The coroner refused to hold an inquest, and so had no authority to make any order, but he wrote and "suggested" that the bones should be buried in the parish churchyard. Armed with this "suggestion," the relieving officer ordered an undertaker to carry off the bones, which he did, in spite of the protest of the nurseryman, who informed him that they had been given to me and were my property. He was ordered to put the bones in coffins and bury them in the churchyard of Biscot. The undertaker took the bones to his shop at Luton. I at once applied to the relieving officer for permission to examine adn measure some of the bones. I clearly explained to him the nature and importance of the discovery, and the trifling nature of the favour asked. This official replied in a curt and rude manner, and simply said, "I have no authority; you must apply to the coroner."

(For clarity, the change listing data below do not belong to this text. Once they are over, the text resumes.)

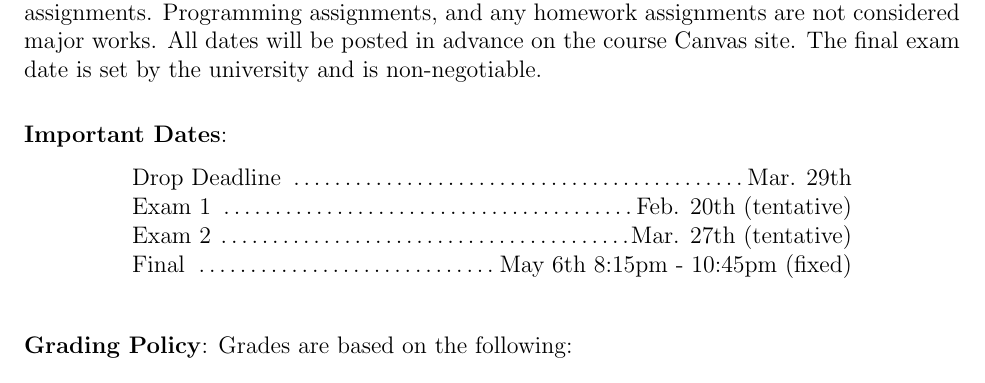
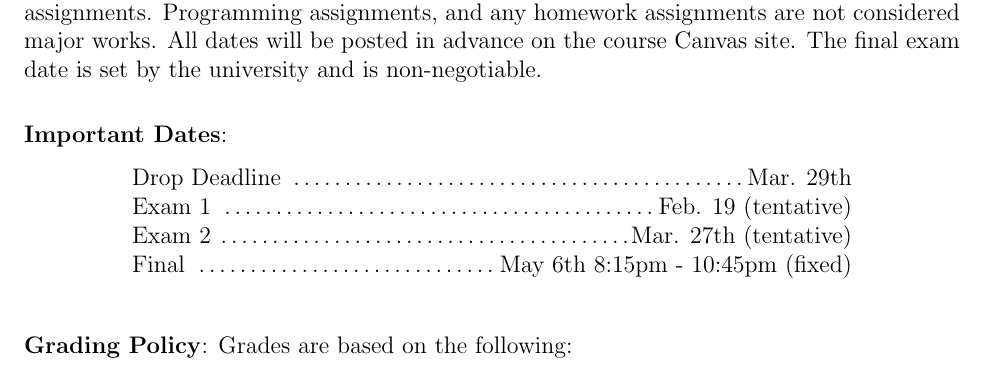
Before and after one commit to CSE3320-Spring-2024/Course-Syllabus, a LaTeX document (source/001/Section_001_Spring_2024.tex): part of page 2 of 9, cut so that both start at the same text. Compiled offline with pdfLaTeX.

Commit message:
Fix dates

```diff
--- a/source/001/Section_001_Spring_2024.tex
+++ b/source/001/Section_001_Spring_2024.tex
@@ -79,7 +79,7 @@ Students will be able to explain, describe and identify key concepts, fundamenta
 \begin{center} \begin{minipage}{5in}
 \begin{flushleft}
 Drop Deadline \dotfill Mar. 29th\\
-Exam 1 \dotfill Feb. 20th (tentative)\\
+Exam 1 \dotfill Feb. 19 (tentative)\\
 Exam 2 \dotfill Mar. 27th (tentative)\\
 Final  \dotfill May 6th 8:15pm - 10:45pm (fixed)\\
 \end{flushleft}
```
Also changed, not shown: source/003/Section_003_Spring_2024.tex (+1 -1 lines).
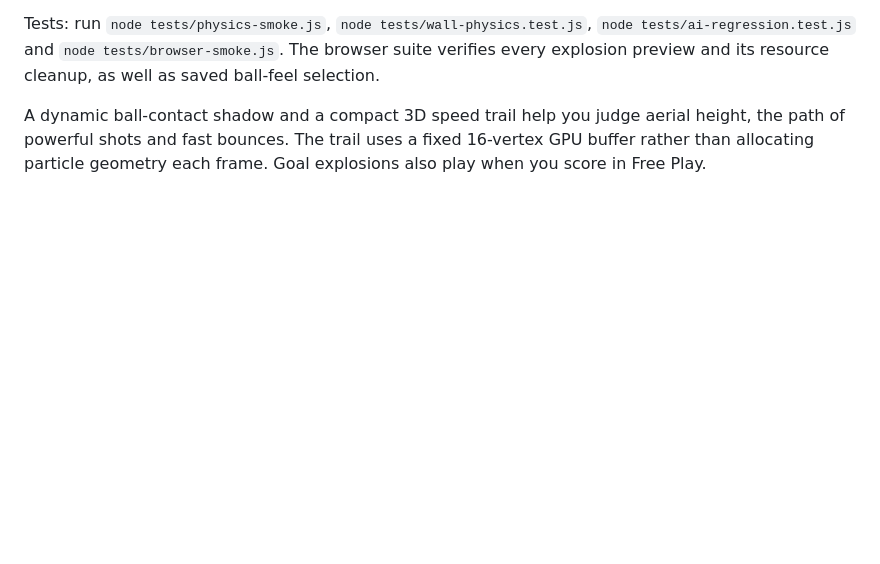
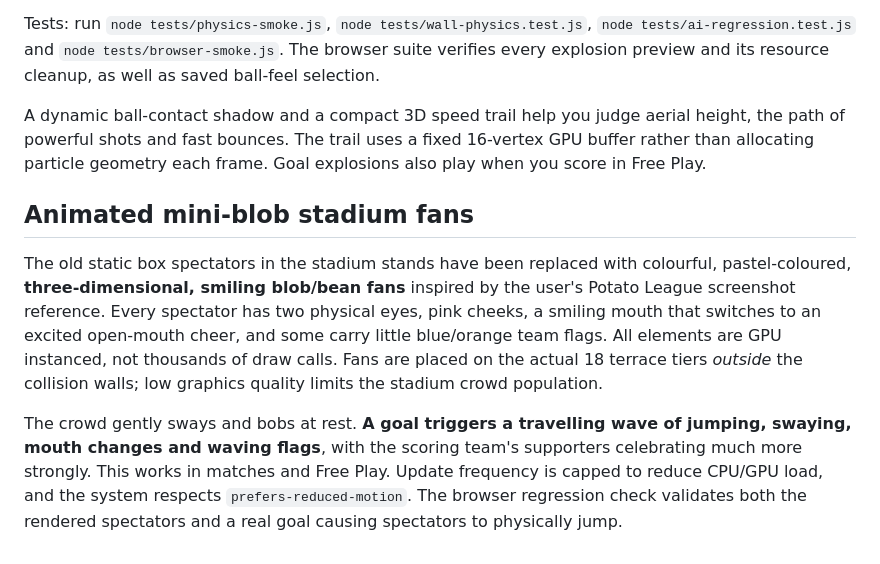
Before and after one commit to Monkeymansilly1/rocket-ball, a Markdown page: README.md, the part around the change. GitHub-like rendering; blank space fills up the shorter version.

Commit message:
Document new living bean audience and goal celebration behaviour

```diff
--- a/README.md
+++ b/README.md
@@ -66,3 +66,21 @@ The garage now has three one-click routes: **Casual** (1v1, easy bots), **Compet
 Tests: run `node tests/physics-smoke.js`, `node tests/wall-physics.test.js`, `node tests/ai-regression.test.js` and `node tests/browser-smoke.js`. The browser suite verifies every explosion preview and its resource cleanup, as well as saved ball-feel selection.
 
 A dynamic ball-contact shadow and a compact 3D speed trail help you judge aerial height, the path of powerful shots and fast bounces. The trail uses a fixed 16-vertex GPU buffer rather than allocating particle geometry each frame. Goal explosions also play when you score in Free Play.
+
+
+## Animated mini-blob stadium fans
+
+The old static box spectators in the stadium stands have been replaced with colourful,
+pastel-coloured, **three-dimensional, smiling blob/bean fans** inspired by the user's
+Potato League screenshot reference. Every spectator has two physical eyes, pink cheeks,
+a smiling mouth that switches to an excited open-mouth cheer, and some carry little
+blue/orange team flags. All elements are GPU instanced, not thousands of draw calls.
+Fans are placed on the actual 18 terrace tiers *outside* the collision walls;
+low graphics quality limits the stadium crowd population.
+
+The crowd gently sways and bobs at rest. **A goal triggers a travelling wave of jumping,
+swaying, mouth changes and waving flags**, with the scoring team's supporters
+celebrating much more strongly. This works in matches and Free Play. Update frequency
+is capped to reduce CPU/GPU load, and the system respects `prefers-reduced-motion`.
+The browser regression check validates both the rendered spectators and a real goal
+causing spectators to physically jump.
```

I repeatedly wrote to the undertaker to delay the funeral for a few days. I twice wrote to the coroner in an urgent but most respectful manner, and pointed out the importance of the discovery, which, indeed, is quite unique in this district, but all to no purpose. He said he had not given the "order" for burial, and he refused to interfere, but he wrote to the undertaker and said, "I can give no consent or authority in any way, but must leave you to carry out the arrangement which has been come to with you." I wrote letters for six days to the different persons concerned, but to no effect; they would have a funeral, and the police now actually demanded the bronzes from the owner. The property is free-hold.
Well, on Wednesday last the two coffins were screwed up at Luton and taken in a hearse to Biscot churchyard, where the vicar, in the presence of a policeman, officiated. Shining breastplates were screwed on to the coffins inscribed, "Bones found at Leagrave, July 1905." Amongst the bones in the coffins were several non-human examples, a rib bone of a sheep, a piece of a rib of beef, a bone of a rabbit, and another of roebuck.
In Faunthorpe's Map of Beds (published by Philip, 1873) it is called "Wayland Bank," in the Tithe Book (1844), "Wallards," in the Ordnance Survey Map (1886), "Waulud's Bank;" being popularly named "Waller's Bank."
Henry Cobbs' 'Luton Church, historical and descriptive' (1899).
Waulud's Bank is described in the literature I have read as being a 'ritual' or 'ceremonial' site - yet the ditch is *outside* the bank - surely more akin to the defensive/settlement type of earthwork?
The 'Five Springs' originate at the NW corner of the site, then the stream flows south along the western boundary of the enclosure. This was originally all marshy, but it was drained when the railway line was constructed in the 19th century (I wonder, can you see anything of the site from the train?). According to the EH record on MAGIC, Waulud's Bank is truly a unique type of monument – but it draws comparisons with the 'henge enclosures', Marden particularly, as a stream too forms part of its boundary. They're not the same though, as Waulud's ditch (some 15-20m across) is on the outside, whereas Marden et al.'s are on the inside. And another possible difference is that Waulud's Bank has no opposing hengey-type entrances – but maybe the evidence for those just hasn't been found yet. The site has rarely been ploughed and under all the modern muck there's probably all sorts of clues waiting to be found – maybe especially in the boggy bits where organic material can survive.
Also, although you might be horrified by the amount of 21st century detritus round here, it seems it's hardly a new issue. The ditch on the northern side of the site was enlarged in the Roman period, at which time a lot of 2nd century junk got dumped into it (as mentioned in Dyer's 'Southern Britain').